To create a micropayments infrastructure, we need to build on what already exists. Mobile operators in India have created an amazing network of points of presence where one can buy airtime. They know how to handle cash that users pay. (Cash remains the preferred payment mechanism given the low penetration of credit, debit and cash cards in India.)
Today, mobile operators cannot use the cash balance that is there with them for purposes other than voice and data services. Besides, the high incidence of taxes (10% service tax and 15% spectrum and allied charges, for a total of about 23% on what the end users pay) makes it difficult to use the cash balance for real world transactions.
Suppose, we were to change this and allow the cash balance that operators have to be used for third-party non-voice services for a fee of say 10%. Credit card companies charge merchants about 2.5-3% for transactions. Operators could play a similar role for small transactions (say, under Rs 250 or Rs 500).
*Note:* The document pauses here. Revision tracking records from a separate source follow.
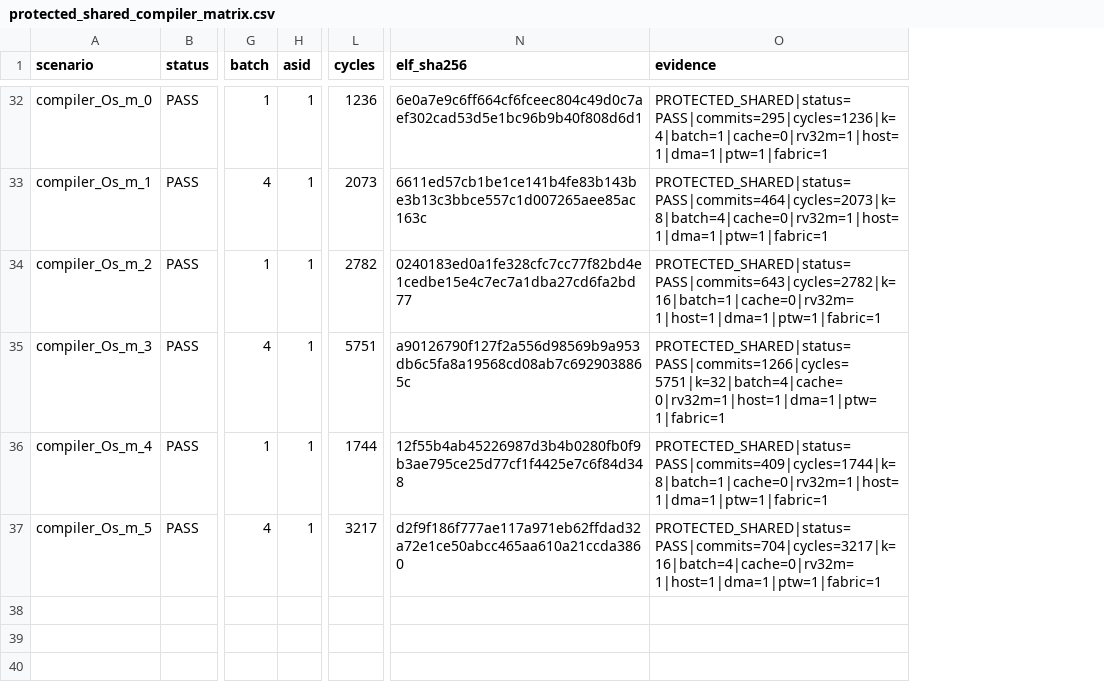
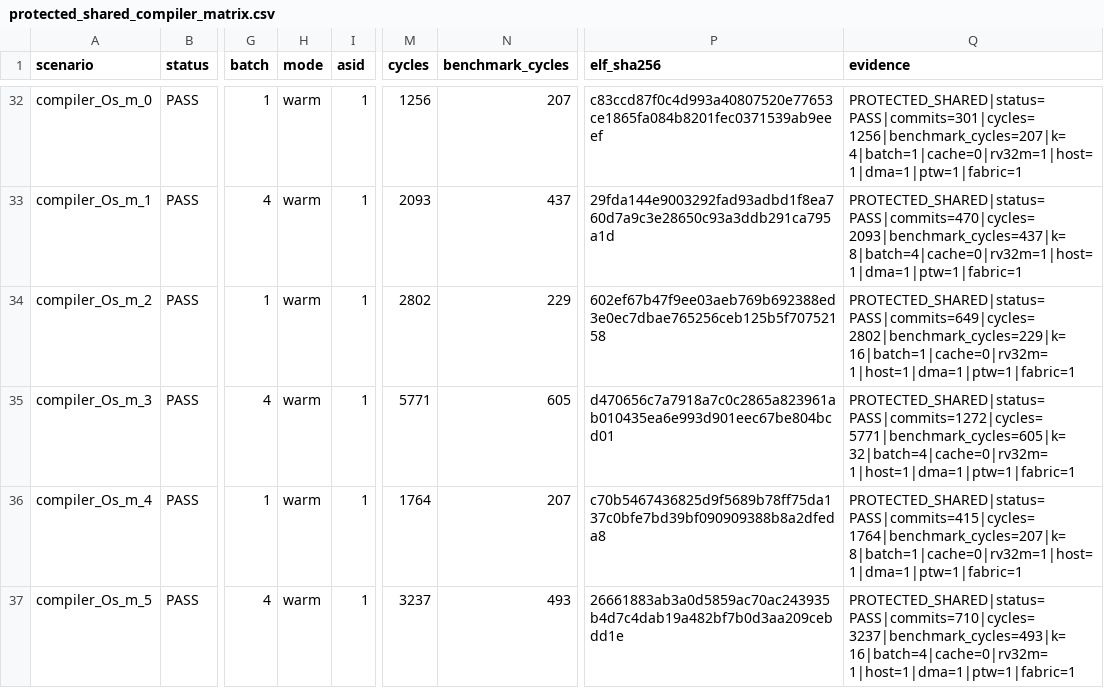
Before and after one commit to ed766/INT8-Tensor-Accelerator-DV, a CSV file: reports/protected_shared_compiler_matrix.csv, drawn as a sheet; only a part is shown, gaps mark what is left out; addresses are those after the commit; the diff covers the shown part only; the diff names each change by its address in the sheet, - before the commit and + after, or states it on an @@ line.

```diff
--- a/reports/protected_shared_compiler_matrix.csv
+++ b/reports/protected_shared_compiler_matrix.csv
+column H (mode), rows 32-37: all warm
+column N (benchmark_cycles), rows 32-37: 207 | 437 | 229 | 605 | 207 | 493
-M32 (cycles): 1236
+M32 (cycles): 1256
-P32 (elf_sha256): 6e0a7e9c6ff664cf6fceec804c49d0c7aef302cad53d5e1bc96b9b40f808d6d1
+P32 (elf_sha256): c83ccd87f0c4d993a40807520e77653ce1865fa084b8201fec0371539ab9eeef
-Q32 (evidence): PROTECTED_SHARED|status=PASS|commits=295|cycles=1236|k=4|batch=1|cache=0|rv32m=1|host=1|dma=1|ptw=1|fabric=1
+Q32 (evidence): PROTECTED_SHARED|status=PASS|commits=301|cycles=1256|benchmark_cycles=207|k=4|batch=1|cache=0|rv32m=1|host=1|dma=1|ptw=1|fabric=1
-M33 (cycles): 2073
+M33 (cycles): 2093
-P33 (elf_sha256): 6611ed57cb1be1ce141b4fe83b143be3b13c3bbce557c1d007265aee85ac163c
+P33 (elf_sha256): 29fda144e9003292fad93adbd1f8ea760d7a9c3e28650c93a3ddb291ca795a1d
-Q33 (evidence): PROTECTED_SHARED|status=PASS|commits=464|cycles=2073|k=8|batch=4|cache=0|rv32m=1|host=1|dma=1|ptw=1|fabric=1
+Q33 (evidence): PROTECTED_SHARED|status=PASS|commits=470|cycles=2093|benchmark_cycles=437|k=8|batch=4|cache=0|rv32m=1|host=1|dma=1|ptw=1|fabric=1
-M34 (cycles): 2782
+M34 (cycles): 2802
-P34 (elf_sha256): 0240183ed0a1fe328cfc7cc77f82bd4e1cedbe15e4c7ec7a1dba27cd6fa2bd77
+P34 (elf_sha256): 602ef67b47f9ee03aeb769b692388ed3e0ec7dbae765256ceb125b5f70752158
-Q34 (evidence): PROTECTED_SHARED|status=PASS|commits=643|cycles=2782|k=16|batch=1|cache=0|rv32m=1|host=1|dma=1|ptw=1|fabric=1
+Q34 (evidence): PROTECTED_SHARED|status=PASS|commits=649|cycles=2802|benchmark_cycles=229|k=16|batch=1|cache=0|rv32m=1|host=1|dma=1|ptw=1|fabric=1
-M35 (cycles): 5751
+M35 (cycles): 5771
-P35 (elf_sha256): a90126790f127f2a556d98569b9a953db6c5fa8a19568cd08ab7c6929038865c
+P35 (elf_sha256): d470656c7a7918a7c0c2865a823961ab010435ea6e993d901eec67be804bcd01
-Q35 (evidence): PROTECTED_SHARED|status=PASS|commits=1266|cycles=5751|k=32|batch=4|cache=0|rv32m=1|host=1|dma=1|ptw=1|fabric=1
+Q35 (evidence): PROTECTED_SHARED|status=PASS|commits=1272|cycles=5771|benchmark_cycles=605|k=32|batch=4|cache=0|rv32m=1|host=1|dma=1|ptw=1|fabric=1
-M36 (cycles): 1744
+M36 (cycles): 1764
-P36 (elf_sha256): 12f55b4ab45226987d3b4b0280fb0f9b3ae795ce25d77cf1f4425e7c6f84d348
+P36 (elf_sha256): c70b5467436825d9f5689b78ff75da137c0bfe7bd39bf090909388b8a2dfeda8
-Q36 (evidence): PROTECTED_SHARED|status=PASS|commits=409|cycles=1744|k=8|batch=1|cache=0|rv32m=1|host=1|dma=1|ptw=1|fabric=1
+Q36 (evidence): PROTECTED_SHARED|status=PASS|commits=415|cycles=1764|benchmark_cycles=207|k=8|batch=1|cache=0|rv32m=1|host=1|dma=1|ptw=1|fabric=1
-M37 (cycles): 3217
+M37 (cycles): 3237
-P37 (elf_sha256): d2f9f186f777ae117a971eb62ffdad32a72e1ce50abcc465aa610a21ccda3860
+P37 (elf_sha256): 26661883ab3a0d5859ac70ac243935b4d7c4dab19a482bf7b0d3aa209cebdd1e
-Q37 (evidence): PROTECTED_SHARED|status=PASS|commits=704|cycles=3217|k=16|batch=4|cache=0|rv32m=1|host=1|dma=1|ptw=1|fabric=1
+Q37 (evidence): PROTECTED_SHARED|status=PASS|commits=710|cycles=3237|benchmark_cycles=493|k=16|batch=4|cache=0|rv32m=1|host=1|dma=1|ptw=1|fabric=1
```
Also changed, not shown: 90 edited cells elsewhere in this file, reports/protected_cache_negative.csv, reports/protected_cache_ownership.csv, 3 other files.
This would be a game-changer in India. Application and service providers could now create services and leverage the cash balance that users have for collecting their payments. Consumers already know how to refill their accounts with cash given the ubiquity of the mobile prepaid infrastructure.
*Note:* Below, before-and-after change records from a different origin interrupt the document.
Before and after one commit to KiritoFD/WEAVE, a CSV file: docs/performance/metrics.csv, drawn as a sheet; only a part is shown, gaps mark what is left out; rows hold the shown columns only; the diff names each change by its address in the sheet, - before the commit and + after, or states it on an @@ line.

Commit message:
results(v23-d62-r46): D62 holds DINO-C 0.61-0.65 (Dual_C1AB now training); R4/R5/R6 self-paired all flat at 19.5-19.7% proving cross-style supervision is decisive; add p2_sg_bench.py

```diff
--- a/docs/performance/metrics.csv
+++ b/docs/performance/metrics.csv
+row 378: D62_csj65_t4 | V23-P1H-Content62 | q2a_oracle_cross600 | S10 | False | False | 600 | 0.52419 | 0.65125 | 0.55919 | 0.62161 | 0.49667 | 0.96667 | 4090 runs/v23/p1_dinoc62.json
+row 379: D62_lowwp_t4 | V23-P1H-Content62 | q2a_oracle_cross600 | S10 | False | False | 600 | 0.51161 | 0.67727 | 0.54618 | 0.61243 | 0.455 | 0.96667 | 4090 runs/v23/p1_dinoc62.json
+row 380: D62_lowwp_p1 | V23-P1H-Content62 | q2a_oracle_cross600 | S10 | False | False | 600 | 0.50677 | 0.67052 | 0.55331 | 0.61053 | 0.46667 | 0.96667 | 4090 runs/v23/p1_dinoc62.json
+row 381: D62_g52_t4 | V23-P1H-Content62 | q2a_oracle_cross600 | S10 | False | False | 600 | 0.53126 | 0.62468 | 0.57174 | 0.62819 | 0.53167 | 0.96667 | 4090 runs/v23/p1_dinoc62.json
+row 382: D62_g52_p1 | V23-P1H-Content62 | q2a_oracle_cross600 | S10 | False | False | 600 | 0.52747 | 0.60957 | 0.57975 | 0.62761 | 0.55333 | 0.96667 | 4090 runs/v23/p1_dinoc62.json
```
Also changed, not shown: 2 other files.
If we can even imagine India’s top 20% (10 crore) mobile users spending Rs 50 a month on new services, it creates a new annual market of Rs 6,000 crore ($1.3+ billion).
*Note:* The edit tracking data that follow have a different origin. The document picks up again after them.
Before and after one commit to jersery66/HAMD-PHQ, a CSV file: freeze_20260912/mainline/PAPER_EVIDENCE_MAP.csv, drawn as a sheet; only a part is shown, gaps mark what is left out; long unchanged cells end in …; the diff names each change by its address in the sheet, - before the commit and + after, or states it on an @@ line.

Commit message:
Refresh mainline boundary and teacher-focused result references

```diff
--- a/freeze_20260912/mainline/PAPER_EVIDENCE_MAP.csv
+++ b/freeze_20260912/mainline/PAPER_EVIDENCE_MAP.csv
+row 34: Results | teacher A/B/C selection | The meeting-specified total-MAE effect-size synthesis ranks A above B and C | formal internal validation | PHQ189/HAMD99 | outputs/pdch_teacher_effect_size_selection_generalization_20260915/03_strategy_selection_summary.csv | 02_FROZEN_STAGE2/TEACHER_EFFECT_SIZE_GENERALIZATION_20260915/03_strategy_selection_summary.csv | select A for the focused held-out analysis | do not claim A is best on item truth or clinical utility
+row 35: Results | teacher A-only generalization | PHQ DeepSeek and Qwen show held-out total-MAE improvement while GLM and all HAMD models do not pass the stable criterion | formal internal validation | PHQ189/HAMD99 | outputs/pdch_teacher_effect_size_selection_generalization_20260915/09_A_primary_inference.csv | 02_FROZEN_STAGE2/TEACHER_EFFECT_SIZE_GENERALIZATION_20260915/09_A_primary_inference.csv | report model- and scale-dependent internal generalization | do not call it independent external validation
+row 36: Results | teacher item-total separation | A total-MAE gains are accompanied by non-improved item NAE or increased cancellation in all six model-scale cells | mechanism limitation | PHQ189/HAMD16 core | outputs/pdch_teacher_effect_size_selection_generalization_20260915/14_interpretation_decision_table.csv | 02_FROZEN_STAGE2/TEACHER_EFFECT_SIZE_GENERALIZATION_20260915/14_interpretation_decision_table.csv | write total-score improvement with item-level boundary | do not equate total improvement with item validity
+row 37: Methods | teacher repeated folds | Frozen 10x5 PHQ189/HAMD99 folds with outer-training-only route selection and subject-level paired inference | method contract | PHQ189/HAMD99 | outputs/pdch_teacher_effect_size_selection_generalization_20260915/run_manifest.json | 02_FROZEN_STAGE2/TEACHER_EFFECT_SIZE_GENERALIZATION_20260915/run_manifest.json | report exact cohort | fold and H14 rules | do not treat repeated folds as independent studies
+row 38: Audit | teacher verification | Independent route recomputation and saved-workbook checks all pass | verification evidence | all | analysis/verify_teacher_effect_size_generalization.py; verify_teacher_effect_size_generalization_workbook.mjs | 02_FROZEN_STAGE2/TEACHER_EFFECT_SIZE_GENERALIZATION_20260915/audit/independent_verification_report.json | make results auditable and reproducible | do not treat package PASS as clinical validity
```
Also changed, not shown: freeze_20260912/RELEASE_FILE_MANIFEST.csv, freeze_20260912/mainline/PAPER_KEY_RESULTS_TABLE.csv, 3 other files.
More importantly, it will create interest in computers, software and the Internet amongst the youth, and out of that we could see the emergence of India’s Tencents and Googles. A decade ago, many in India were fired up with the potential of the Internet only to be disappointed by the market. This time around, the potential of the market can delight many in India.